The aunt, who refused to reveal her name, said Kim was born in 1984, which means he was just 27 when he took over from his father Kim Jong-Il in 2011. Pic/AFP
Ko Yong-Suk — who lives with her husband Ri Gang and their three children under assumed names — was the sister of Ko Yong-Hui, one of former North Korean leader Kim Jong-Il’s wives and mother of Kim Jong-Un.
Close to North Korea’s communist regime, the couple was sent to Switzerland to look after members of the ruling family studying there, including the reclusive state’s current leader.
“He wasn’t a troublemaker but he was short-tempered and had a lack of tolerance,” Ko said of Kim in an interview with the Washington Post in New York City.

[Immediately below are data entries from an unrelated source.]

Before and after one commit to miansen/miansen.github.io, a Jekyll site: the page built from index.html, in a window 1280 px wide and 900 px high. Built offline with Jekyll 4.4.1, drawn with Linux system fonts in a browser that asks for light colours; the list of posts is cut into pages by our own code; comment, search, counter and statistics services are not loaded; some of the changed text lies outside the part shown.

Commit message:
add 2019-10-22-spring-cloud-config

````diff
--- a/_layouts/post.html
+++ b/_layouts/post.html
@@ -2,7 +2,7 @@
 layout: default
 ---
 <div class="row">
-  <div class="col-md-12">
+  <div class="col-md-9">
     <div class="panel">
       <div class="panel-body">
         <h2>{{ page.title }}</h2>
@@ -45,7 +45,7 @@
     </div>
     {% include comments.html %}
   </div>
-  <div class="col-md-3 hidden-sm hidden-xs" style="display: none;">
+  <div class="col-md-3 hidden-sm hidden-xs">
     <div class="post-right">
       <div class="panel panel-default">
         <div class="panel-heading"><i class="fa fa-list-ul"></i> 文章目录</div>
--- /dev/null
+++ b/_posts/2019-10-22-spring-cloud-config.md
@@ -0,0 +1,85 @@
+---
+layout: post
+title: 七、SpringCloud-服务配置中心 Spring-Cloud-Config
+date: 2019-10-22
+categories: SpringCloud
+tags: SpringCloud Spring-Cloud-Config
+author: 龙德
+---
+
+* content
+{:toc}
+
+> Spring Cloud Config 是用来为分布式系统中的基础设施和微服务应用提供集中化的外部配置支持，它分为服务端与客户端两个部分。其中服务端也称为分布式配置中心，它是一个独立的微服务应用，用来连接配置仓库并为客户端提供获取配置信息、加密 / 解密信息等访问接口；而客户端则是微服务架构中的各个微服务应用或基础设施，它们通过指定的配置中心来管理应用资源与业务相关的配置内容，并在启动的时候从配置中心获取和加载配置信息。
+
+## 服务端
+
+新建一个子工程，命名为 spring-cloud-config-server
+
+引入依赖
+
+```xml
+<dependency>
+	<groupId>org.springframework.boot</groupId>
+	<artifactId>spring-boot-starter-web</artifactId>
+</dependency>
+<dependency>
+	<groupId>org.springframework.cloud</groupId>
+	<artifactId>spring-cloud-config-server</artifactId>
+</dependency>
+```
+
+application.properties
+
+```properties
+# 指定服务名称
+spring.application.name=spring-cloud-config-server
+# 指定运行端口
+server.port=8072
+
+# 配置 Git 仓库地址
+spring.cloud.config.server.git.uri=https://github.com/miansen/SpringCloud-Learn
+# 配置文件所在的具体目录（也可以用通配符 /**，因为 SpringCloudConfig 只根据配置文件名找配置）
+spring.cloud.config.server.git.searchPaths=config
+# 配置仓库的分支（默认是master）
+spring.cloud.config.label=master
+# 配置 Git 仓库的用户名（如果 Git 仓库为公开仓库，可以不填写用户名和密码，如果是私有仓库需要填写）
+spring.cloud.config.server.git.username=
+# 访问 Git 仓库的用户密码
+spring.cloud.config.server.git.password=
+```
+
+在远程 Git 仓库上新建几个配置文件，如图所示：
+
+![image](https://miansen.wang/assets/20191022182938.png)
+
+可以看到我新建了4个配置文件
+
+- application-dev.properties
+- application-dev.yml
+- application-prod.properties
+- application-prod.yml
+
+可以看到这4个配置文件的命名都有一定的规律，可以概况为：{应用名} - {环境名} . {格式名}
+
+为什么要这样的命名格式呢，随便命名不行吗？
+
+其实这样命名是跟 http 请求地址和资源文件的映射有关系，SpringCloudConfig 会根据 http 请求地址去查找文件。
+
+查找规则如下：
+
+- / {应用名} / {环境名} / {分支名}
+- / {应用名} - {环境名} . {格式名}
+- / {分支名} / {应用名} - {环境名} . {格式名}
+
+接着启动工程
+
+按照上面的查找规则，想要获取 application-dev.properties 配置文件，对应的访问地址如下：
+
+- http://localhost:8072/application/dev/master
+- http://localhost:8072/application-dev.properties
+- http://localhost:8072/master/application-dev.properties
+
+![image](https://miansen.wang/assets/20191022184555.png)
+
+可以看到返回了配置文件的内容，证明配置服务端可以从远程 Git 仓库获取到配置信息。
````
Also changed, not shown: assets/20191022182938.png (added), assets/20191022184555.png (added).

“When his mother tried to tell him off for playing and not studying enough, he wouldn’t talk back, but he would protest in other ways, like going on a hunger strike.”

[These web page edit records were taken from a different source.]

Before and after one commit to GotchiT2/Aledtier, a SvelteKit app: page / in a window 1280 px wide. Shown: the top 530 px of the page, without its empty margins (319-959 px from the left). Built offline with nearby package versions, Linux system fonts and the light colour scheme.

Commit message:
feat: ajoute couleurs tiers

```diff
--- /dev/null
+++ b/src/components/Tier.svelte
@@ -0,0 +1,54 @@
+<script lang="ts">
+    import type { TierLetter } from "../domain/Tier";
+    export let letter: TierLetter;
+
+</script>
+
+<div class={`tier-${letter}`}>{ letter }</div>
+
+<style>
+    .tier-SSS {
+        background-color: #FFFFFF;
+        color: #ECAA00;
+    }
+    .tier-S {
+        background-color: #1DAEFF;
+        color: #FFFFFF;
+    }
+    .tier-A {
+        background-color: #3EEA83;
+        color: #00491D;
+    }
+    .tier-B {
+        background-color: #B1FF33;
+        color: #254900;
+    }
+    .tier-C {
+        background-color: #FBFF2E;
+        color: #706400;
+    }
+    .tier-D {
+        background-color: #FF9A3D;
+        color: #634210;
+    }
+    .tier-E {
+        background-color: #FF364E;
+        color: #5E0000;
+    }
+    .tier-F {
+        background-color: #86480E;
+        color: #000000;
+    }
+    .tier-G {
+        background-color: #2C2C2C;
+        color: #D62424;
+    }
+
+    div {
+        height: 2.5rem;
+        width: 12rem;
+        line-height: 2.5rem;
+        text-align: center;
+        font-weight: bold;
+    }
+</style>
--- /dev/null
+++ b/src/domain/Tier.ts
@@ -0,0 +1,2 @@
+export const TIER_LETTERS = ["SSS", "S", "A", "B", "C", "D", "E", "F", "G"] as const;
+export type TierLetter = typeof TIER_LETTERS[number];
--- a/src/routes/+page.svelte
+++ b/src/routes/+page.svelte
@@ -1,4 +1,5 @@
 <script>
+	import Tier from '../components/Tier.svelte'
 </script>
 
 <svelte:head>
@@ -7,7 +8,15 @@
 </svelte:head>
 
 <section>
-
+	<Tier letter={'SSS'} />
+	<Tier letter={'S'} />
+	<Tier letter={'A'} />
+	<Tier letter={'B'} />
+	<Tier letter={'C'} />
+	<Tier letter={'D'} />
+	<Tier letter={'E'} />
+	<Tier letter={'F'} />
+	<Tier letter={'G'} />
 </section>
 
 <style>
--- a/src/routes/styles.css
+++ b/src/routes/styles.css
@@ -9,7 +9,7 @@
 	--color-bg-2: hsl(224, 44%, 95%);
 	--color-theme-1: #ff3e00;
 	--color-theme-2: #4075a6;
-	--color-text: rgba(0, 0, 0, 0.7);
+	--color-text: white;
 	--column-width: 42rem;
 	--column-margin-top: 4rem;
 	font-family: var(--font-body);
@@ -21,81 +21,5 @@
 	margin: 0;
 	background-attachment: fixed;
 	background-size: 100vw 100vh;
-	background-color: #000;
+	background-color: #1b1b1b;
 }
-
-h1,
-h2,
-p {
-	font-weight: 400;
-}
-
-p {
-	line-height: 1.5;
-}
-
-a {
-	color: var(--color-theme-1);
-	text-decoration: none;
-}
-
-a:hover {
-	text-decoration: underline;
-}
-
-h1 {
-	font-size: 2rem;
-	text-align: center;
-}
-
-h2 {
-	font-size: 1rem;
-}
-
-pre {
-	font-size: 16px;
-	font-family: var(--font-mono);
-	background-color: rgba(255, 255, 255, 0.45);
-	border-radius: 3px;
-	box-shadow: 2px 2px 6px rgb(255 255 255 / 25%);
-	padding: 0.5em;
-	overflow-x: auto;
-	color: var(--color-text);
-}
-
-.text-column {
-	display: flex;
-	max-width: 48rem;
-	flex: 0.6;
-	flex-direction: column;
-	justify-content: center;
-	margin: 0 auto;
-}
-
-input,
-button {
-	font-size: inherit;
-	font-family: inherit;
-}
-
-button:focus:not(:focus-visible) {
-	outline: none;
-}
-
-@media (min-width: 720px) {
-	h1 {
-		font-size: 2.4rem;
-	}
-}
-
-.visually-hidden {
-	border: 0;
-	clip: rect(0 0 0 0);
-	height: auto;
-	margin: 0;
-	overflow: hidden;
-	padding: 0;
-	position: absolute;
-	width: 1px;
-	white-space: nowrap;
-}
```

Ko said Kim was born in 1984 not in 1982 or 1983 as previously believed — meaning he was just 27 when he took over from his father Kim Jong-Il in 2011.
Ko’s own son was born the same year and the two boys would play together. “He and my son were playmates from birth,” she told the Post. “I changed both of their diapers.”
Kim’s main interest was basketball, Ko said. “He started playing basketball, and he became obsessed with it,” she said, adding that he even slept with a basketball. Kim is reported to have been a Michael Jordan fan. As leader, he has hosted former basketball star Dennis Rodman several times in Pyongyang.
Kim knew from 1992 that he would become North Korea’s leader, Ko said. The signal came on his eighth birthday when he received a general’s uniform and the country’s military top brass began bowing to him.
It remains unclear why Ko defected to the US, where she arrived with her husband after showing up at the US Embassy in the Swiss capital Bern.
However, Ko’s sister had terminal breast cancer and the couple believed they might lose their privileged status after the children they were charged with looking after in Switzerland grew up. Analysts suggested that they may have also been concerned about their position if Ko’s sister — their link to the regime — died. The family was eventually resettled in the US.
They bought a house with financial help from the CIA. “My friends here tell me I’m so lucky, that I have everything,” she said.
Ko’s three children went to college and found jobs in the US.